I regularly pick up random movies from the public library. Most of the time I don’t read what they’re about, I like the surprise of what my subconscious has chosen for me. One movie I watched won the Best Movie at the Academy Awards in 1947. The move is “A Gentleman’s Agreement”. As it turned out, this movie is about a subject that is very close to my heart. “The Freedom of Spiritual Expression.”
The story is centred around a journalist (Gregory Peck) and a series of articles he has been asked to write on anti-Semitism. From the movie I can see that this was a big problem in the US at the time. In order to really understand the problem he presents himself as a Jew and as a result really gets an appreciation of how deep the problem is.
As a little blond girl who was Christian and of Northern European decent, growing up in Australia in the 60’s & 70’s, I never had the firsthand experience of what racial or religious prejudice was about. As I grew, I never understood it. In the 60’s in Australia, prejudice was against the Southern European immigrants, the Italians, Greeks, Czechs, all of who were my school playmates. Wog was a word that was affectionately thrown around, like the word Dag in the school ground, unaware that others used it as a derogatory word.
My Christian upbringing in a church of a very small denomination, with a strange name, was largely misunderstood. It gave me an appreciation that everyone doesn’t think the same and that we are all entitled to believe and practice our Spirituality as we wish. The vaguest thought that someone should be looked down on or thought in anyway, not of equal value because they think or believe different horrified me.
After all, I don’t believe the way anyone else does. I have my own thoughts and ideas, just like everyone else. And why someone should be mistreated or looked down on because they come from somewhere different. My Grandfather had a funny accent and came from a country that practically no-one had ever heard of when I was growing up. So, really couldn’t I have just as easily been a victim of such narrow minded thinking, just as some of my ancestors before me had.
I would like that think that a lot has changed since 1947 and the need for such a movie with such a strong message is not needed. As I thought about it I knew that the message is still very powerful today. Once again, we find the world facing religious intolerance on a large scale. Regardless of whom the target current is these prejudices in the world need to be abolished, both religious and racial.
The turning point in the movie is very poignant for today. In a conversation between the journalist fiancé and his best friend who is Jewish, she tells him she had always be abhorrent at the words and actions of anti-Semitism and the series of articles was actually her idea. The Jewish friend then challenged her on it. What action did she take? She just kept silent when people told jokes at the expense of Jewish people. She didn’t stand up and tell them she didn’t agree with what they said or the actions they took. She stood by quietly. If she truly had these beliefs that all people are equal and all people deserve to be honoured and respected, she had to take a stand.

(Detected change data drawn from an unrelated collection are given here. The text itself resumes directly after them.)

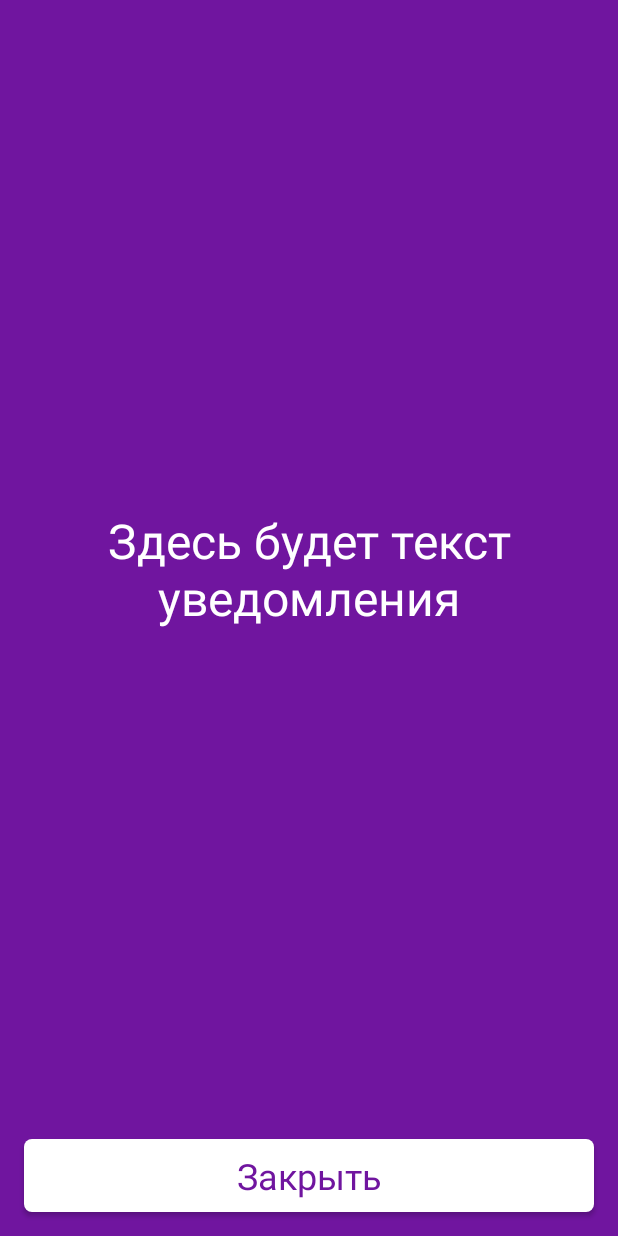
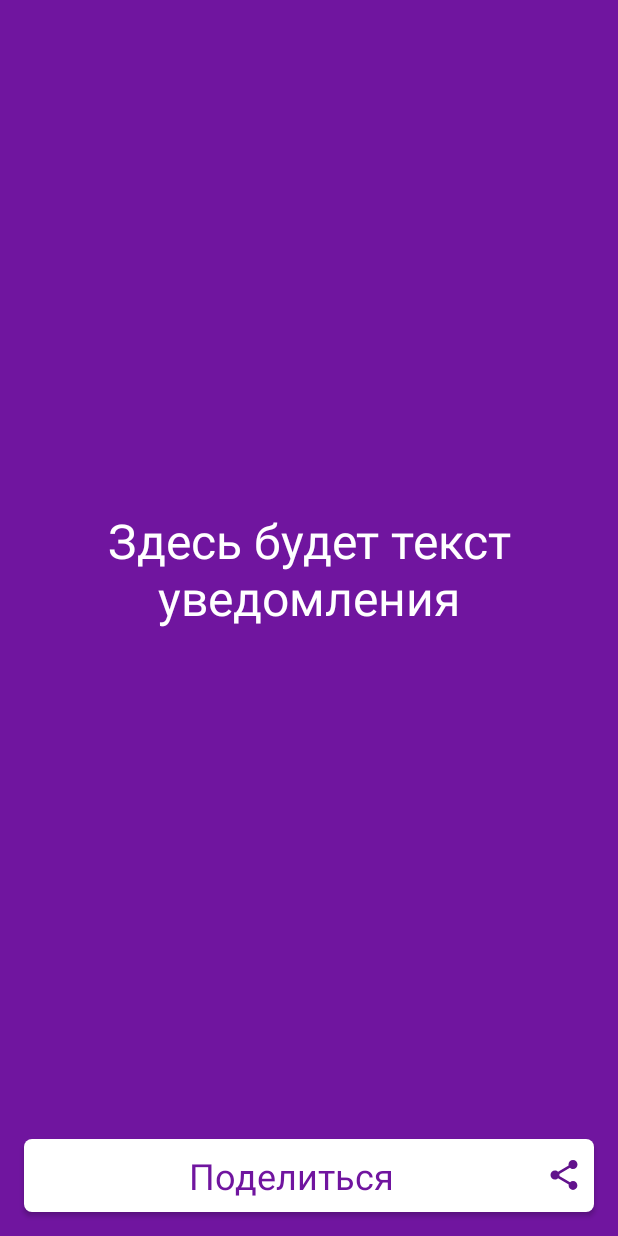
Before and after one commit to ababinok/stopdrinking, an Android app: the layout activity_notification.xml on its own in the app's theme, with its tools: preview values and no code run, on a phone screen of 412 x 824 dp. Run offline under Robolectric (Android 15) with nearby library versions, the light colour scheme and no system bars.

Commit message:
Добавил кнопку поделиться на форму уведомления

```diff
--- /dev/null
+++ b/app/src/main/res/drawable/ic_share_24dp.xml
@@ -0,0 +1,5 @@
+<vector android:height="24dp" android:tint="#62128c"
+    android:viewportHeight="24.0" android:viewportWidth="24.0"
+    android:width="24dp" xmlns:android="http://schemas.android.com/apk/res/android">
+    <path android:fillColor="#62128c" android:pathData="M18,16.08c-0.76,0 -1.44,0.3 -1.96,0.77L8.91,12.7c0.05,-0.23 0.09,-0.46 0.09,-0.7s-0.04,-0.47 -0.09,-0.7l7.05,-4.11c0.54,0.5 1.25,0.81 2.04,0.81 1.66,0 3,-1.34 3,-3s-1.34,-3 -3,-3 -3,1.34 -3,3c0,0.24 0.04,0.47 0.09,0.7L8.04,9.81C7.5,9.31 6.79,9 6,9c-1.66,0 -3,1.34 -3,3s1.34,3 3,3c0.79,0 1.5,-0.31 2.04,-0.81l7.12,4.16c-0.05,0.21 -0.08,0.43 -0.08,0.65 0,1.61 1.31,2.92 2.92,2.92 1.61,0 2.92,-1.31 2.92,-2.92s-1.31,-2.92 -2.92,-2.92z"/>
+</vector>
--- a/app/src/main/res/layout/activity_notification.xml
+++ b/app/src/main/res/layout/activity_notification.xml
@@ -13,7 +13,7 @@
         android:id="@+id/notification_tv"
         style="@style/GeneralText"
         android:layout_height="match_parent"
-        android:layout_above="@id/close_button"
+        android:layout_above="@id/share_button"
         android:textAlignment="center"
         android:textAppearance="@style/TextAppearance.AppCompat.Headline"
         app:autoSizeMaxTextSize="32sp"
@@ -21,11 +21,12 @@
         tools:text="Здесь будет текст уведомления" />
 
     <Button
-        android:id="@+id/close_button"
+        android:id="@+id/share_button"
         style="@style/Buttons"
         android:layout_width="match_parent"
         android:layout_alignParentBottom="true"
-        android:text="@string/close"
+        android:drawableEnd="@drawable/ic_share_24dp"
+        android:text="@string/share"
         android:textAppearance="@style/Base.TextAppearance.AppCompat.Headline"
         android:textColor="@color/primary" />
 
--- a/app/src/main/res/values/strings.xml
+++ b/app/src/main/res/values/strings.xml
@@ -10,6 +10,7 @@
         Просто читай все уведомления от приложения. Подсознание сделает всю остальную работу.</string>
     <string name="how_it_works">Как это работает?</string>
     <string name="close">Закрыть</string>
+    <string name="share">Поделиться</string>
     <string name="header_text">Бросить пить</string>
     <string name="how_it_works_description">Большинство решений человек принимает подсознательно, исходя из собственного жизненного опыта и
         имеющихся знаний, с учётом контекста текущих событий. Порой, даже зная о вреде чего-либо, человек по воле
```
Also changed, not shown: app/src/main/java/com/ofnicon/stopdrinking/activities/NotificationActivity.java (+4 -3 lines), app/src/main/java/com/ofnicon/stopdrinking/core/NotifManager.java (+8 -0 lines).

She had to stand up and be counted on.
It is time now for us all to stand up for what we believe; for our own beliefs and the rights of others to believe as they choose. This is a time for us to stand together and share a message of love and acceptance of all.